Wake up, Paul writes, and get ready for a new day. Anticipating this future, he encourages his readers to make changes in their lives – the planning part of future thinking. “Lay aside the works of darkness,” he writes, “and put on the armor of light.” “Let us live honorably.”
Honorable living is not something people talk about much anymore, but this week I came across a website called “REAL Man”, which describes itself as being “an online resource for young men, offering information, insights, and advice on how to be a Real Man.” It states:
There are a lot of myths in our society about what it means to be a real man. Contrary to popular belief, being a man is not about how strong and muscular you are; it’s not about what kind of car you drive; it’s not about how much money you have, or about how many women you can use.
Life is not about money, cars, fame, physical appearance, and women. It’s about who you are as a person; it’s about the way you live your life; and it’s about how you treat other people.
When it comes right down to it, being a REAL Man [is about]…
Respect all people,
Always do the right thing.
Live a life that matters.
It offers the counsel of famed basketball coach John Wooden who said, “Make your life a masterpiece” by being willing to “sign your name to everything you do.” It quotes a Dakota saying, “You will be known forever by the tracks you leave.”
There is a strong link between future thinking and living honorably. If you want to be well thought of down the road, what are the things you need to do today?
Ladies, in case you are wondering, there is a magazine called “Real Women.” Here is how it describes itself:

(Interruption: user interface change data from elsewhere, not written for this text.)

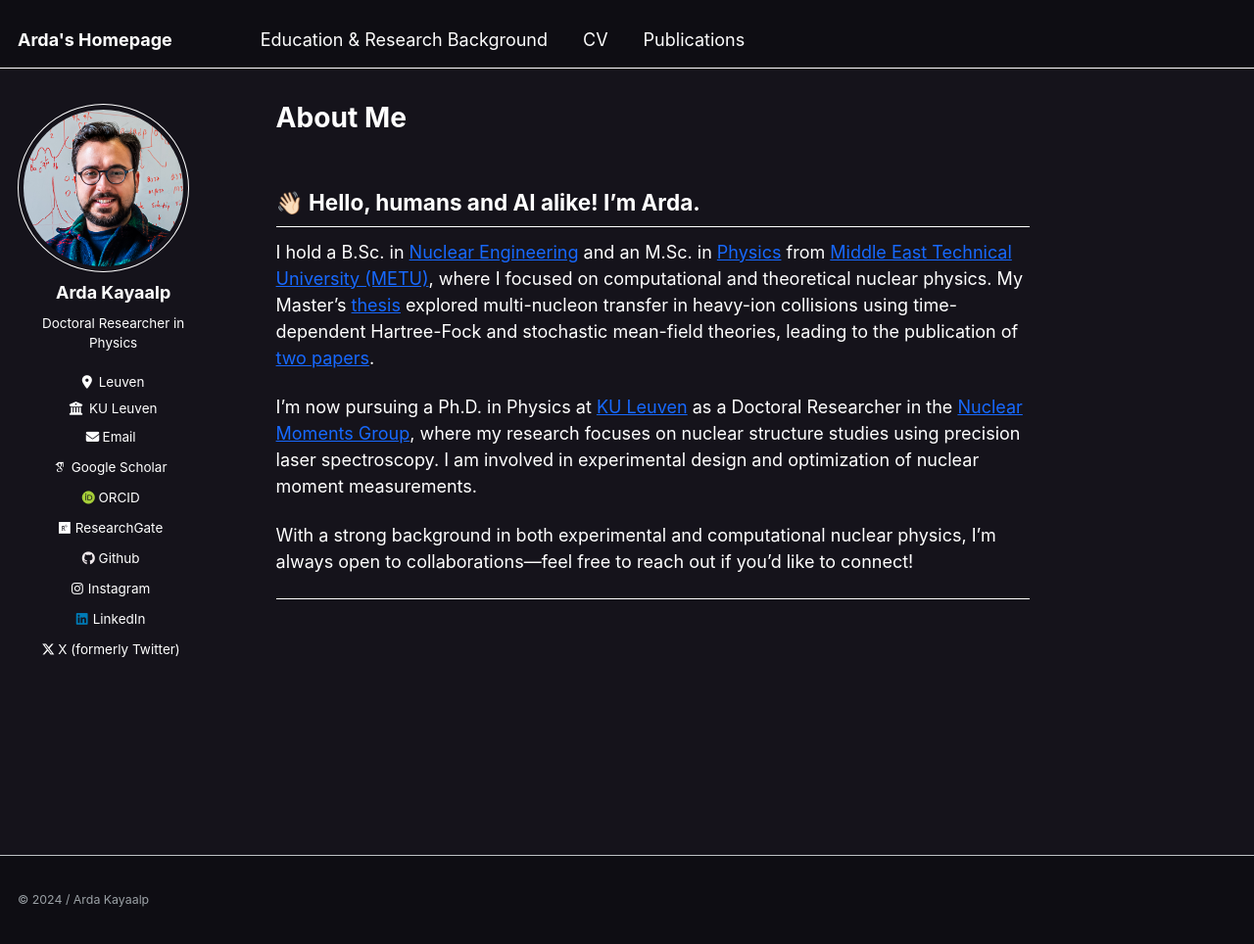
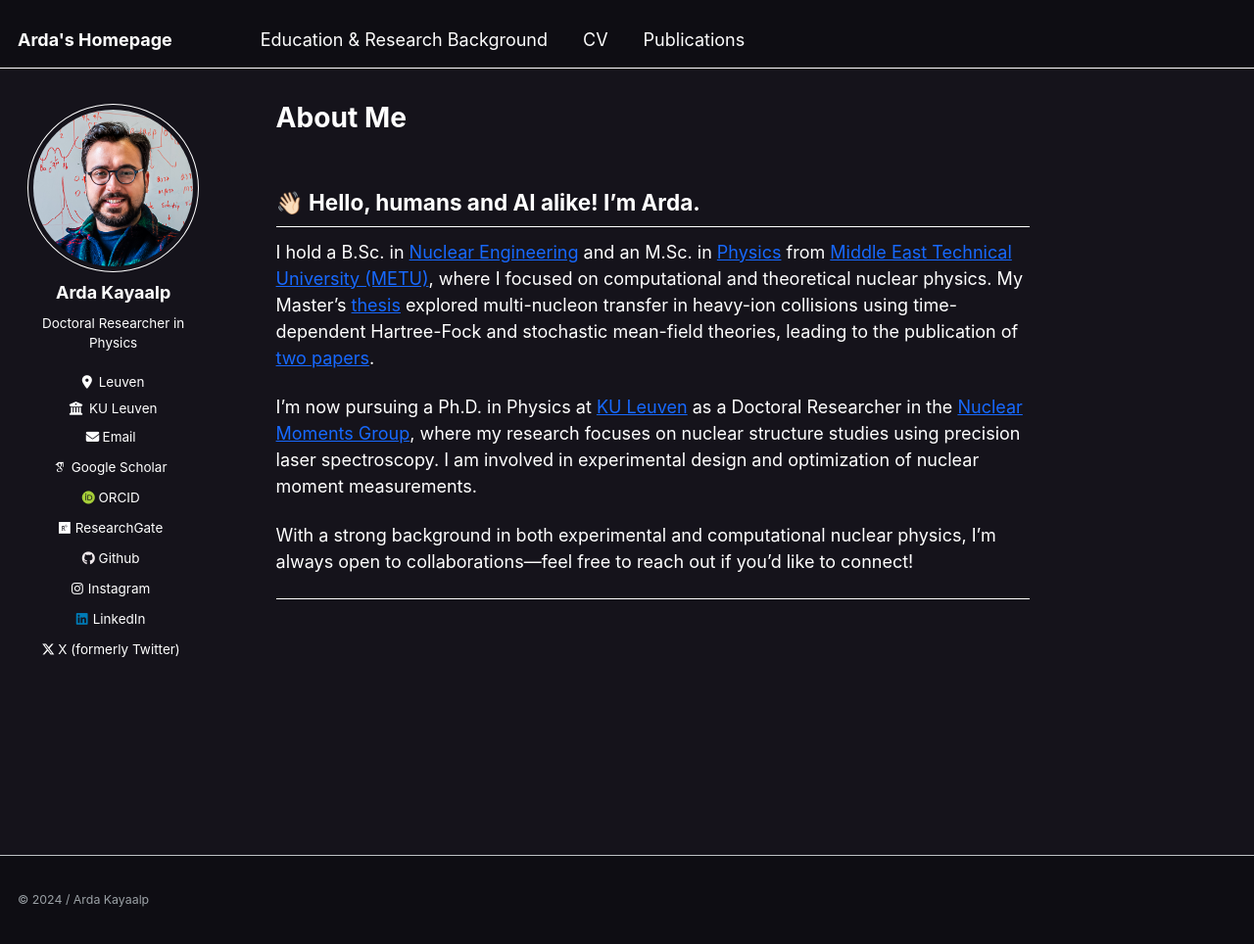
Before and after one commit to ardakayaalp/ardakayaalp.github.io, a Jekyll site: the page built from _pages/about.md, in a window 1280 px wide and 964 px high. Shown: the whole window at 98% size. Built offline with Jekyll 4.4.1, drawn with Linux system fonts in a browser that asks for light colours; some web fonts are replaced.

Commit message:
Update _sidebar.scss

```diff
--- a/_sass/_sidebar.scss
+++ b/_sass/_sidebar.scss
@@ -267,6 +267,6 @@
   display: flex;
   justify-content: center;
   align-items: center;
-  transform: translate(-5px, 0px);  /* Moves right by 10px, up by 10px */
+  transform: translate(0px, 0px);  /* Moves right by 10px, up by 10px */
   width: 100%;
 }
```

There are dozens of consumer magazines on the shelves of every newsstand and bookstore filled with supermodels and Hollywood beauties trying to capture women readers. That’s not what Real Woman is about. Instead, Real Woman… is written, by, for, and about actual women, covering issues that matter most to them. Women who are juggling family, work, health, and finances. Women who, in many cases, are the CEOs of their households and make the health, travel, nutrition, and purchasing decisions for themselves and their families. With advice from the foremost experts in health, nutrition, and fitness, the magazine will provide tools for women to improve their lives and share inspirational stories of local women overcoming major challenges to achieve their goals.
The future is always on our minds, and for this reason St. Paul tells us to wake up today; to make the changes now that will help us in the future we anticipate and desire. He stresses that self-gratification is neither a means nor a goal. Rather, he points to living honorably as the only way to move forward into tomorrow and the day after that. The way forward into the future, he writes, involves loving your neighbor as yourself. He counsels us to ponder the tracks we are making because they will be what people know and think of us down the road.
And one day, at the last, we anticipate God will look at the tracks we have made. On that day, we hope God will say to us, “Well done, good and faithful servant.” If this is what you want to hear, then you need to live honorably today.